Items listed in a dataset

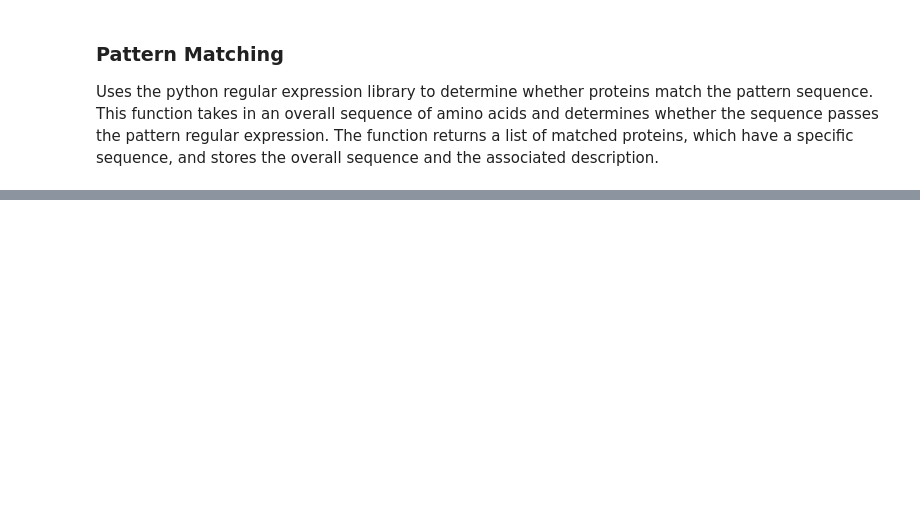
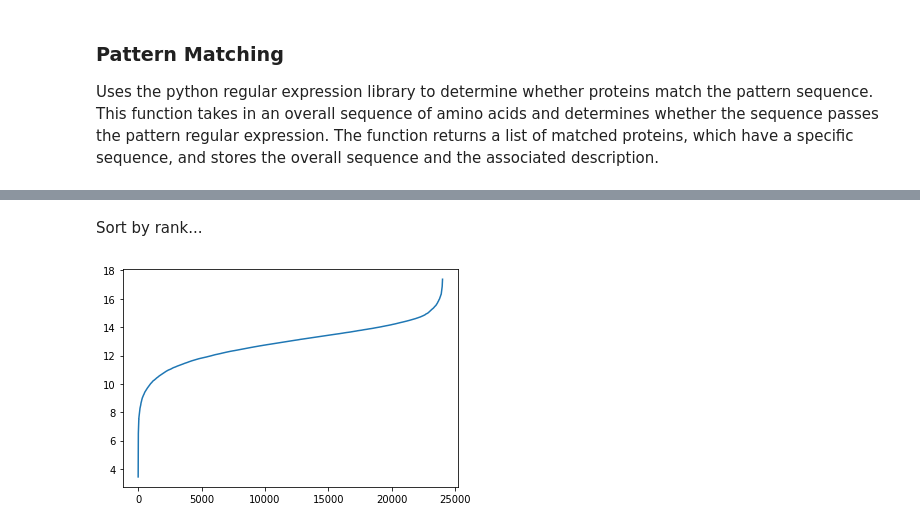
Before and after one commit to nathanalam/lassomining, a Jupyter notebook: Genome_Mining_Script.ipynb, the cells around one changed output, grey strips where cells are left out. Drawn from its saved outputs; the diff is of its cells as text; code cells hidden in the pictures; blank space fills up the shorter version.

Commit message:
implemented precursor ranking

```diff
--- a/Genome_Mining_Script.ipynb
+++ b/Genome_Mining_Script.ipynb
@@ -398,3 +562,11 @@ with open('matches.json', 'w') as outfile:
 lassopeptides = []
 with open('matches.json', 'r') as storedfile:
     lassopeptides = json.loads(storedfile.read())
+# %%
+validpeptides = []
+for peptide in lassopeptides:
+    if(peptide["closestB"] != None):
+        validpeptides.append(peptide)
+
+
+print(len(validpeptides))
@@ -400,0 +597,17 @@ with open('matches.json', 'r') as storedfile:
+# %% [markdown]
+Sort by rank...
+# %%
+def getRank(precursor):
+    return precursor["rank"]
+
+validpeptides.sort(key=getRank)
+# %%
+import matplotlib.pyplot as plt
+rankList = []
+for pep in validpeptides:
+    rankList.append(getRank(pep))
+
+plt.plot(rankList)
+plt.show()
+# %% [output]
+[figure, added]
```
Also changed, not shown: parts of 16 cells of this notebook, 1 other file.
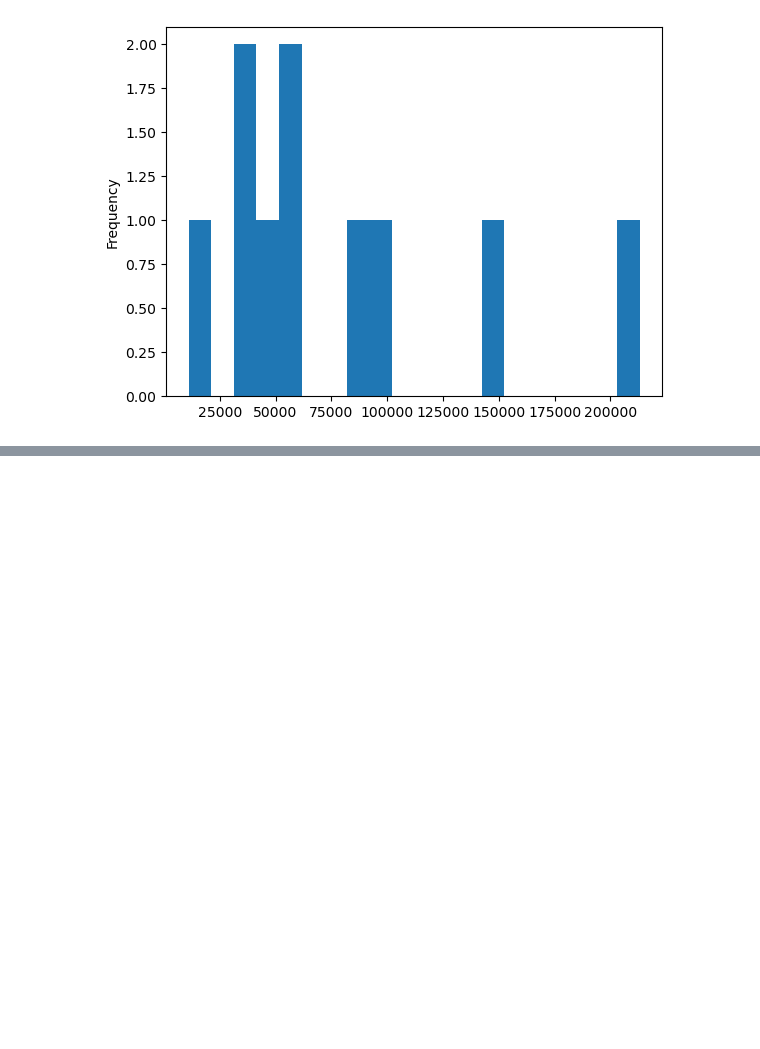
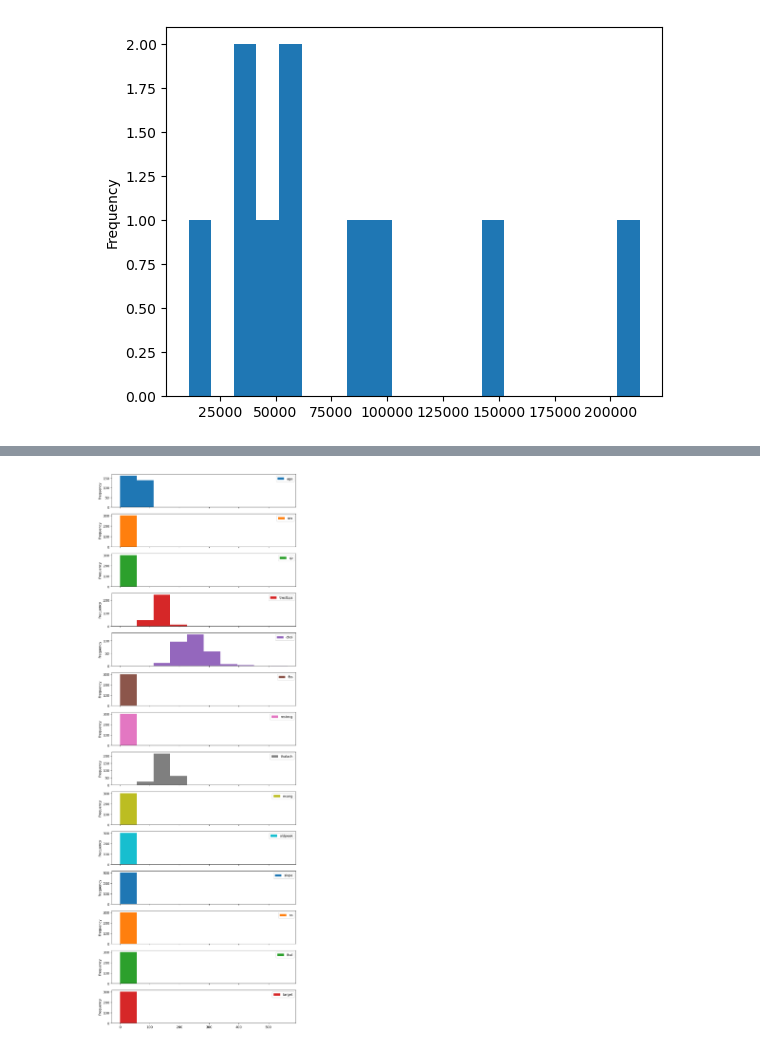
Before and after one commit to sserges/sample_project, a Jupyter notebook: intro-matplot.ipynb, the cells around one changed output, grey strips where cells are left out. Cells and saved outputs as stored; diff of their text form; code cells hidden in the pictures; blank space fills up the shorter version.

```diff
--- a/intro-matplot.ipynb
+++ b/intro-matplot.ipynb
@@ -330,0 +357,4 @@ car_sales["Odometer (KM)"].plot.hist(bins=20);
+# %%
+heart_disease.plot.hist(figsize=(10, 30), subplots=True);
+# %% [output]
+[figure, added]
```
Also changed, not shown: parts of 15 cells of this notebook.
==
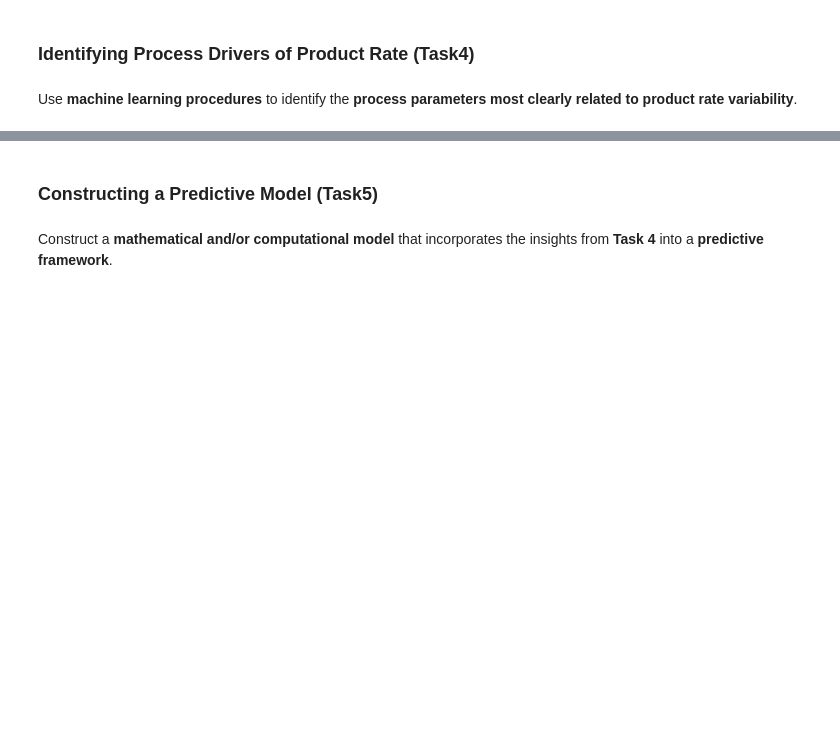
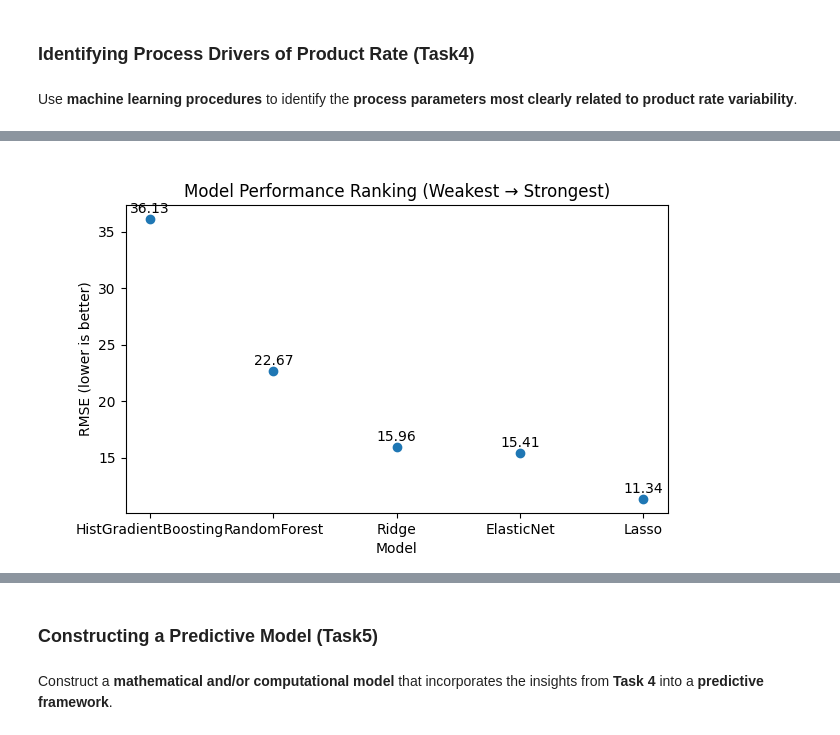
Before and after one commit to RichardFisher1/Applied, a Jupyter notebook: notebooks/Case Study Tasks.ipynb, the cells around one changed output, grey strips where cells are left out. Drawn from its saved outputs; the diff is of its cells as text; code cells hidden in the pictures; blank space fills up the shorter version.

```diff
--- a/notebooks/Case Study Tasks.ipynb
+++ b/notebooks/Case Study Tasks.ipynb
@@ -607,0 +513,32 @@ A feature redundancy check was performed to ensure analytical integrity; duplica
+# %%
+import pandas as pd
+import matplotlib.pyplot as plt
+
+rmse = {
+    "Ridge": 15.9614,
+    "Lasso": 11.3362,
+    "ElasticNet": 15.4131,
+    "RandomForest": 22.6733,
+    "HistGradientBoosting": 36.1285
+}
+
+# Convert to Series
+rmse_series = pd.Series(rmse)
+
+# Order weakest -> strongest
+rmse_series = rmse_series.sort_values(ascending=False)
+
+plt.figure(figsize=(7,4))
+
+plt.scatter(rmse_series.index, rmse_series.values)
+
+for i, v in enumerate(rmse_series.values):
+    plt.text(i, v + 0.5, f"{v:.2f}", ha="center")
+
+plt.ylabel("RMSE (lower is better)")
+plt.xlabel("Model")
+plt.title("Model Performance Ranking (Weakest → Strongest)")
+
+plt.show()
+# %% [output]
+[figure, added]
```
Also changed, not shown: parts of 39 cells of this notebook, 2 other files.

Task objective: Using the entries above, repeat only the lines from the one containing "Before and after one commit to nathanalam/lassomining, a" through the one containing "Also changed, not shown: parts of 16", end lines included.

Exercise output:
Before and after one commit to nathanalam/lassomining, a Jupyter notebook: Genome_Mining_Script.ipynb, the cells around one changed output, grey strips where cells are left out. Drawn from its saved outputs; the diff is of its cells as text; code cells hidden in the pictures; blank space fills up the shorter version.

Commit message:
implemented precursor ranking

```diff
--- a/Genome_Mining_Script.ipynb
+++ b/Genome_Mining_Script.ipynb
@@ -398,3 +562,11 @@ with open('matches.json', 'w') as outfile:
 lassopeptides = []
 with open('matches.json', 'r') as storedfile:
     lassopeptides = json.loads(storedfile.read())
+# %%
+validpeptides = []
+for peptide in lassopeptides:
+    if(peptide["closestB"] != None):
+        validpeptides.append(peptide)
+
+
+print(len(validpeptides))
@@ -400,0 +597,17 @@ with open('matches.json', 'r') as storedfile:
+# %% [markdown]
+Sort by rank...
+# %%
+def getRank(precursor):
+    return precursor["rank"]
+
+validpeptides.sort(key=getRank)
+# %%
+import matplotlib.pyplot as plt
+rankList = []
+for pep in validpeptides:
+    rankList.append(getRank(pep))
+
+plt.plot(rankList)
+plt.show()
+# %% [output]
+[figure, added]
```
Also changed, not shown: parts of 16 cells of this notebook, 1 other file.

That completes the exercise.